York's housing development plan 'unrealistic'
- 23 April 2013
- From the section York & North Yorkshire
Plans to build more than 1,000 homes a year in York over the next 15 years have been criticised by opposition councillors.
The city's Labour council unveiled the proposal as part of the city's new development plan.
The report said the new homes are needed to cope with a predicted increase in the city's population of 40,000 people by 2030.
A Lib Dem councillor described the figures as "unrealistic".
The document identifies 62 sites across the city that could be used for housing, including Holme Hill which could see 5,580 properties built and Clifton Gate which the report said has potential for 4,020 new homes.
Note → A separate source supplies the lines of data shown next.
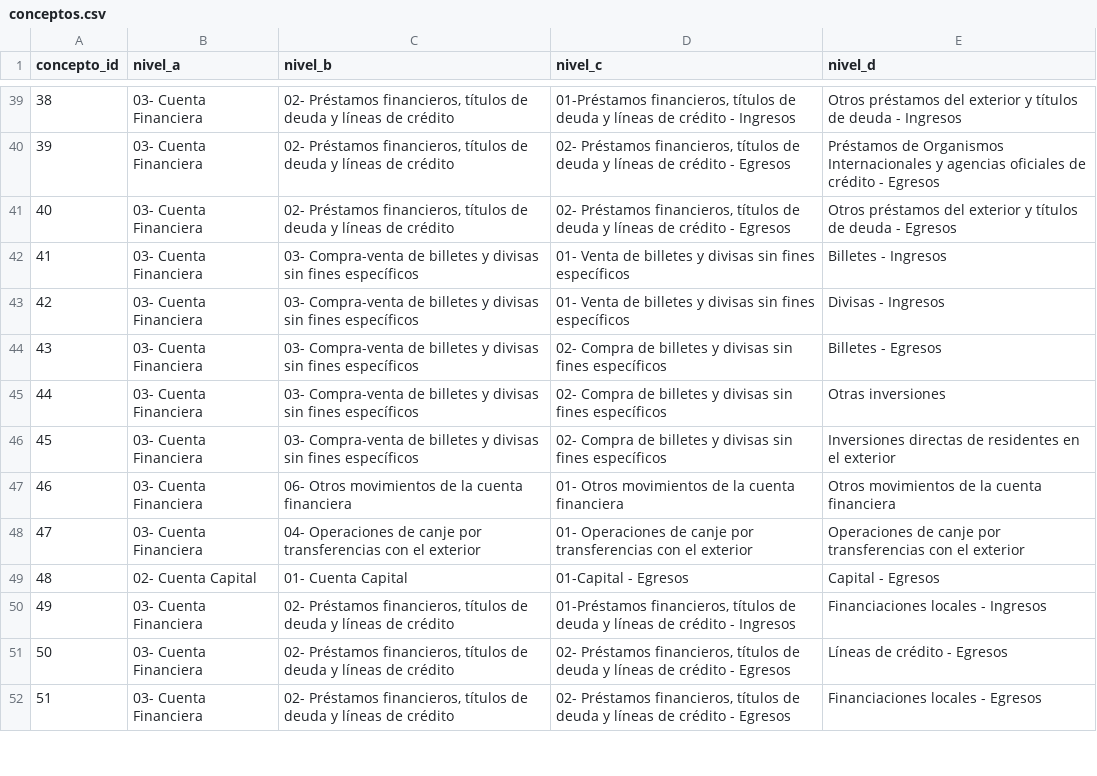
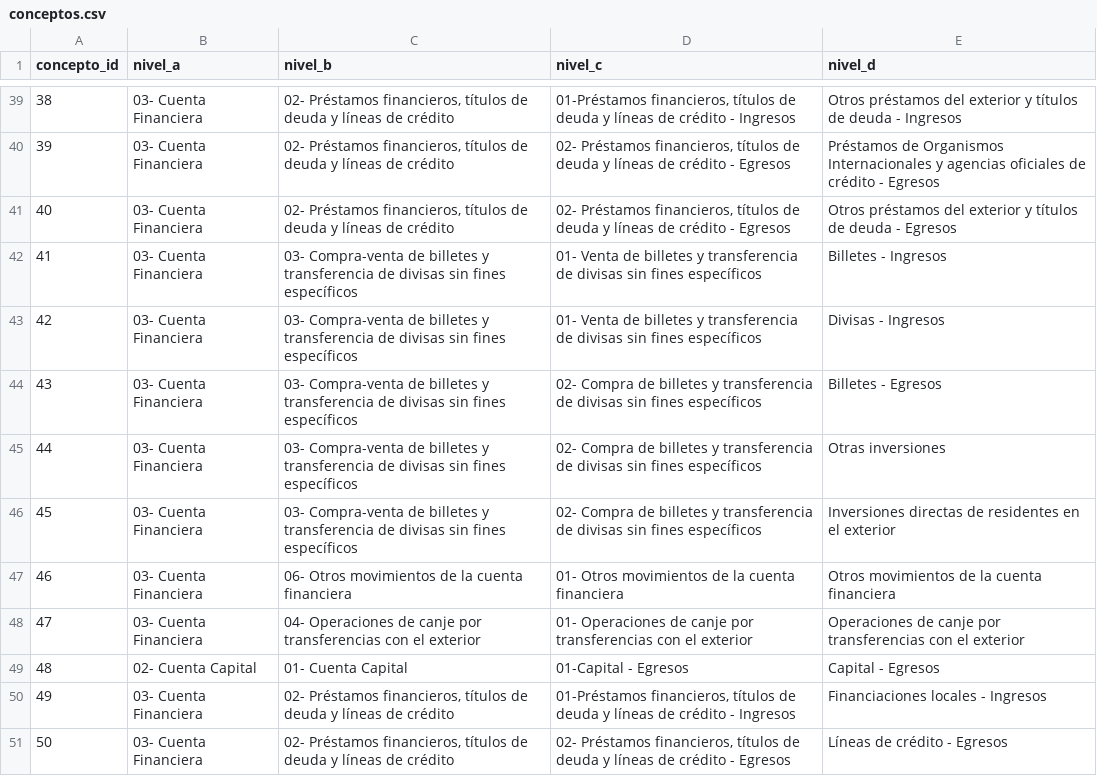
Before and after one commit to Santi2021/calendario-macro, a CSV file: data/cambiario/clanae/conceptos.csv, drawn as a sheet; only a part is shown, gaps mark what is left out; the shorter side is filled out with more unchanged rows.

```diff
--- a/data/cambiario/clanae/conceptos.csv
+++ b/data/cambiario/clanae/conceptos.csv
@@ -41,7 +41,7 @@ concepto_id,nivel_a,nivel_b,nivel_c,nivel_d
 40,03- Cuenta Financiera,"02- Préstamos financieros, títulos de deuda y líneas de crédito","02- Préstamos financieros, títulos de deuda y líneas de crédito - Egresos",Otros préstamos del exterior y títulos de deuda - Egresos
-41,03- Cuenta Financiera,03- Compra-venta de billetes y divisas sin fines específicos,01- Venta de billetes y divisas sin fines específicos,Billetes - Ingresos
-42,03- Cuenta Financiera,03- Compra-venta de billetes y divisas sin fines específicos,01- Venta de billetes y divisas sin fines específicos,Divisas - Ingresos
-43,03- Cuenta Financiera,03- Compra-venta de billetes y divisas sin fines específicos,02- Compra de billetes y divisas sin fines específicos,Billetes - Egresos
-44,03- Cuenta Financiera,03- Compra-venta de billetes y divisas sin fines específicos,02- Compra de billetes y divisas sin fines específicos,Otras inversiones
-45,03- Cuenta Financiera,03- Compra-venta de billetes y divisas sin fines específicos,02- Compra de billetes y divisas sin fines específicos,Inversiones directas de residentes en el exterior
+41,03- Cuenta Financiera,03- Compra-venta de billetes y transferencia de divisas sin fines específicos,01- Venta de billetes y transferencia de divisas sin fines específicos,Billetes - Ingresos
+42,03- Cuenta Financiera,03- Compra-venta de billetes y transferencia de divisas sin fines específicos,01- Venta de billetes y transferencia de divisas sin fines específicos,Divisas - Ingresos
+43,03- Cuenta Financiera,03- Compra-venta de billetes y transferencia de divisas sin fines específicos,02- Compra de billetes y transferencia de divisas sin fines específicos,Billetes - Egresos
+44,03- Cuenta Financiera,03- Compra-venta de billetes y transferencia de divisas sin fines específicos,02- Compra de billetes y transferencia de divisas sin fines específicos,Otras inversiones
+45,03- Cuenta Financiera,03- Compra-venta de billetes y transferencia de divisas sin fines específicos,02- Compra de billetes y  transferencia de divisas sin fines específicos,Inversiones directas de residentes en el exterior
 46,03- Cuenta Financiera,06- Otros movimientos de la cuenta financiera,01- Otros movimientos de la cuenta financiera,Otros movimientos de la cuenta financiera
```
Also changed, not shown: data/cambiario/balance_cambiario_columnas.csv, data/cambiario/mercado_de_cambios_columnas.csv, 6 other files.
Some of the proposed new homes would be built on greenbelt land.
'Plucked from nowhere'
Councillor James Alexander, Labour leader of City of York Council, said the biggest challenge facing the city was the need for affordable housing.
He said: "We've taken the tough decision to allocate 1.8% of draft greenbelt land for development in order to meet the needs of our rapidly growing city and deliver key developments such as York Central, and to deliver jobs, homes and protect York's unique built environment for future generations."
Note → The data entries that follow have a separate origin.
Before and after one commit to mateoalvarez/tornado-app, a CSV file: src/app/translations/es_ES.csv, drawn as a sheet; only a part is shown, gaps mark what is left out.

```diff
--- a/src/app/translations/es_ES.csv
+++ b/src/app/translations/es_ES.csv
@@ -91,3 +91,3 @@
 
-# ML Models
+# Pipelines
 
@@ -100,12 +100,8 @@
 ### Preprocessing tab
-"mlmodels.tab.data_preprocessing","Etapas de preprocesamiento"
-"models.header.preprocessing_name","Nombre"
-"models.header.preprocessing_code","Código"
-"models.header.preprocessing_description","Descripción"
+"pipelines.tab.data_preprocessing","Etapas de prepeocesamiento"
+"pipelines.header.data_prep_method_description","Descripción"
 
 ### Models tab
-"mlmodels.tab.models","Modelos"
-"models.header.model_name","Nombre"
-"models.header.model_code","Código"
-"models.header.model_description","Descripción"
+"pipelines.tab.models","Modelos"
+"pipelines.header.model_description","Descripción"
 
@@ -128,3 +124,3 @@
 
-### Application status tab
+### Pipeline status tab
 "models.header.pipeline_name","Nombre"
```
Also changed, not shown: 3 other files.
Councillor Ann Reid, Liberal Democrat spokesperson for planning and sustainability, claimed that the city's population had only grown at 1% per year over the last decade, a figure which only required 400 new homes each year.
She said the target of 1,090 new homes a year had been "plucked from nowhere".
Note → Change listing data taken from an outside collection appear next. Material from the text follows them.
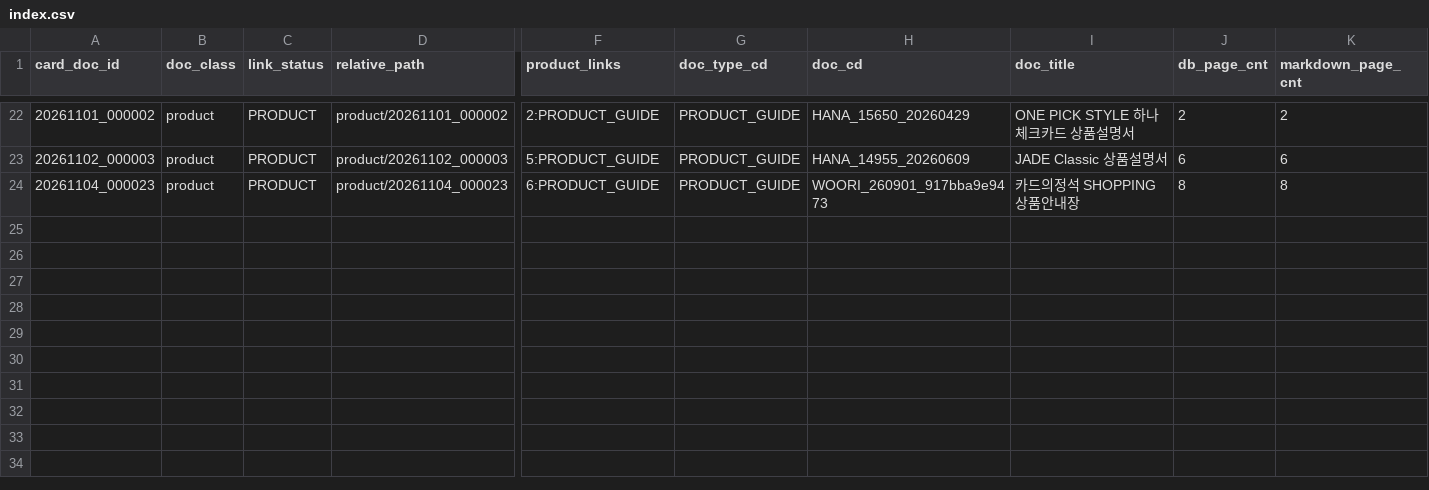
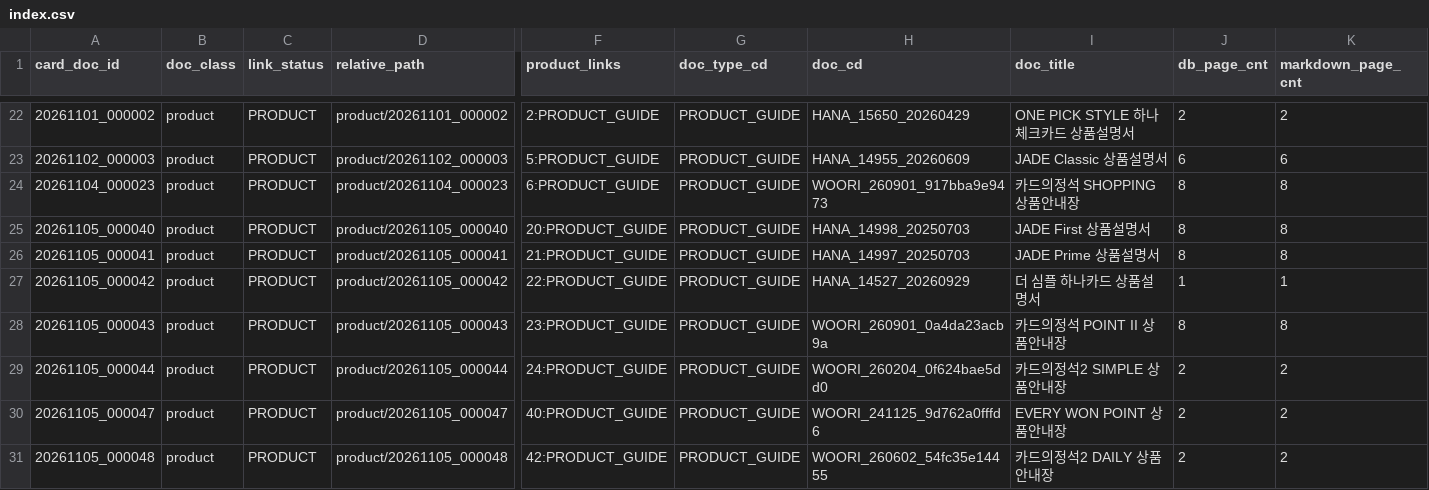
Before and after one commit to darkping1980/mle-02-p2-team3, a CSV file: src/card_benefit/data/markdown/index.csv, drawn as a sheet; only a part is shown, gaps mark what is left out; rows hold the shown columns only; the diff names each change by its address in the sheet, - before the commit and + after, or states it on an @@ line.

```diff
--- a/src/card_benefit/data/markdown/index.csv
+++ b/src/card_benefit/data/markdown/index.csv
+row 25: 20261105_000040 | product | PRODUCT | product/20261105_000040 | 20:PRODUCT_GUIDE | PRODUCT_GUIDE | HANA_14998_20250703 | JADE First 상품설명서 | 8 | 8
+row 26: 20261105_000041 | product | PRODUCT | product/20261105_000041 | 21:PRODUCT_GUIDE | PRODUCT_GUIDE | HANA_14997_20250703 | JADE Prime 상품설명서 | 8 | 8
+row 27: 20261105_000042 | product | PRODUCT | product/20261105_000042 | 22:PRODUCT_GUIDE | PRODUCT_GUIDE | HANA_14527_20260929 | 더 심플 하나카드 상품설명서 | 1 | 1
+row 28: 20261105_000043 | product | PRODUCT | product/20261105_000043 | 23:PRODUCT_GUIDE | PRODUCT_GUIDE | WOORI_260901_0a4da23acb9a | 카드의정석 POINT II 상품안내장 | 8 | 8
+row 29: 20261105_000044 | product | PRODUCT | product/20261105_000044 | 24:PRODUCT_GUIDE | PRODUCT_GUIDE | WOORI_260204_0f624bae5dd0 | 카드의정석2 SIMPLE 상품안내장 | 2 | 2
+row 30: 20261105_000047 | product | PRODUCT | product/20261105_000047 | 40:PRODUCT_GUIDE | PRODUCT_GUIDE | WOORI_241125_9d762a0fffd6 | EVERY WON POINT 상품안내장 | 2 | 2
+row 31: 20261105_000048 | product | PRODUCT | product/20261105_000048 | 42:PRODUCT_GUIDE | PRODUCT_GUIDE | WOORI_260602_54fc35e14455 | 카드의정석2 DAILY 상품안내장 | 2 | 2
```
Also changed, not shown: 18 other files.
Ms Reid said: "What we do know is that growth on this scale would radically alter the character of York and put a strain on existing infrastructure."
The plan is to be out to public consultation.